I know I really should have ended this article at the punchlines, but I’ve got more to say. (And before we go any farther, I am not arguing that we should never eat vegetables: I’m just busting a silly myth.) First, I’ll footnote the essay above with these references. Bacterial concentrations in this region are 10(2)-10(5) cfu/ml intestinal content. Significance of microflora in proteolysis in the colon. “Proteolytic activity was significantly greater than (P less than 0.001) in small intestinal effluent than in feces (319 /- 45 and 11 /- 6 mg of azocasein hydrolyzed per h per g, respectively).” and that doesn’t count what already occurred in the stomach.In the colon, bacterial concentrations of 10(11)-10(12) cfu/g faeces are found.” In other words, So bacterial digestion (‘rotting’) is not significant anywhere in our digestive tract but the colon. If meat were being digested in the colon, we would expect a far greater amount of proteolysis to occur there.Meanwhile, the surface of the small intestine absorbs anything that our enzymes have broken down into sufficiently small components—usually individual amino acids, simple sugars, and free fatty acids.
Now if vegan pseudoscience is right, we would suspect that the hose was being plugged by pieces of meat. I became so curious about this that I once swallowed the largest chunk of meat I could possibly get down without choking.
And that 3.4% is likely due to dead intestinal bacteria (which make up a significant fraction of feces), not undigested meat.
Because of my excessive output, we had to make a rig that had a hose extending from the ostomy bag that drained into a one gallon jug.
“Humans can’t actually digest meat: it rots in the colon.” And its variant: “Meat takes 4-7 days to digest, because it has to rot in your stomach first.” (Some variations on this myth claim it takes up to two months!
) Like most vegetarian propaganda, it’s not just false, it’s an inversion of truth.
Search for vegetarisch dating:

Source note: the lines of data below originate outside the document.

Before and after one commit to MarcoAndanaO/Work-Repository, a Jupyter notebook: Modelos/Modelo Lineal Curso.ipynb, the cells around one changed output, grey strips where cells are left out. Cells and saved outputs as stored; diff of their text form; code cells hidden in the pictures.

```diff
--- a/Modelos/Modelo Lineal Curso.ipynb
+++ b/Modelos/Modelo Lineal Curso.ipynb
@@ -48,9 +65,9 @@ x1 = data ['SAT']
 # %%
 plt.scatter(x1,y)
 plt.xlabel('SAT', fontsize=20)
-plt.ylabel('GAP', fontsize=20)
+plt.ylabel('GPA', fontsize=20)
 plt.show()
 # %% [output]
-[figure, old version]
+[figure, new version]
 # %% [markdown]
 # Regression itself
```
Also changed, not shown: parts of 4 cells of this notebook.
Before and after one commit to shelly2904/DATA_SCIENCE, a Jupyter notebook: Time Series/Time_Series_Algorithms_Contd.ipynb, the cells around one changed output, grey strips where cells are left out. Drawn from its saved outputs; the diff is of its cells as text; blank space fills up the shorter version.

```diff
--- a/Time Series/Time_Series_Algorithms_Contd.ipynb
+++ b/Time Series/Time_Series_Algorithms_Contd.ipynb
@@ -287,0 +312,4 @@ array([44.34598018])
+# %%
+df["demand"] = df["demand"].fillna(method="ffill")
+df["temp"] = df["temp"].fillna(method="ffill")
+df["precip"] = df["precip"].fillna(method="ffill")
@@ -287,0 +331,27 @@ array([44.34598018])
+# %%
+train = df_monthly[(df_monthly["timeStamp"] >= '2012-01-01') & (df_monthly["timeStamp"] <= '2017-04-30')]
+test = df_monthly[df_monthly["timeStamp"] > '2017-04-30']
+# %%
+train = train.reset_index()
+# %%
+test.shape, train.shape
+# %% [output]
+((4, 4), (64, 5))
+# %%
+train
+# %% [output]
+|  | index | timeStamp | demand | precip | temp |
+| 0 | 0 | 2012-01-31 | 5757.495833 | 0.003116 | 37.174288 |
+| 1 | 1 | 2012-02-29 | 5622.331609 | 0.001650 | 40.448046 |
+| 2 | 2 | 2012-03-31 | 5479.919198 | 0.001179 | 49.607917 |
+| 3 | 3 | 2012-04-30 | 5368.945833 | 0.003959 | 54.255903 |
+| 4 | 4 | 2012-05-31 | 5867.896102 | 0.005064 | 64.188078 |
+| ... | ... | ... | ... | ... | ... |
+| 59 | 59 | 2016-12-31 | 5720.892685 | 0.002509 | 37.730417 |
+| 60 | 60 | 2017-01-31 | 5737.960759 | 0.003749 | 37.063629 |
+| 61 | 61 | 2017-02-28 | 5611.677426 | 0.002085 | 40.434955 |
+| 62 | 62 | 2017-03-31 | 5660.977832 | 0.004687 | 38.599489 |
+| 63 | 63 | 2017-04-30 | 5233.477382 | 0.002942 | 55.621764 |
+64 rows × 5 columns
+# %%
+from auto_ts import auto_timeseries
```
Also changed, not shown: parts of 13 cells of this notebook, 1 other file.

As the proverb says, “When you point your finger, your other three fingers point back at you.” Let’s take a short trip through the digestive system to see why!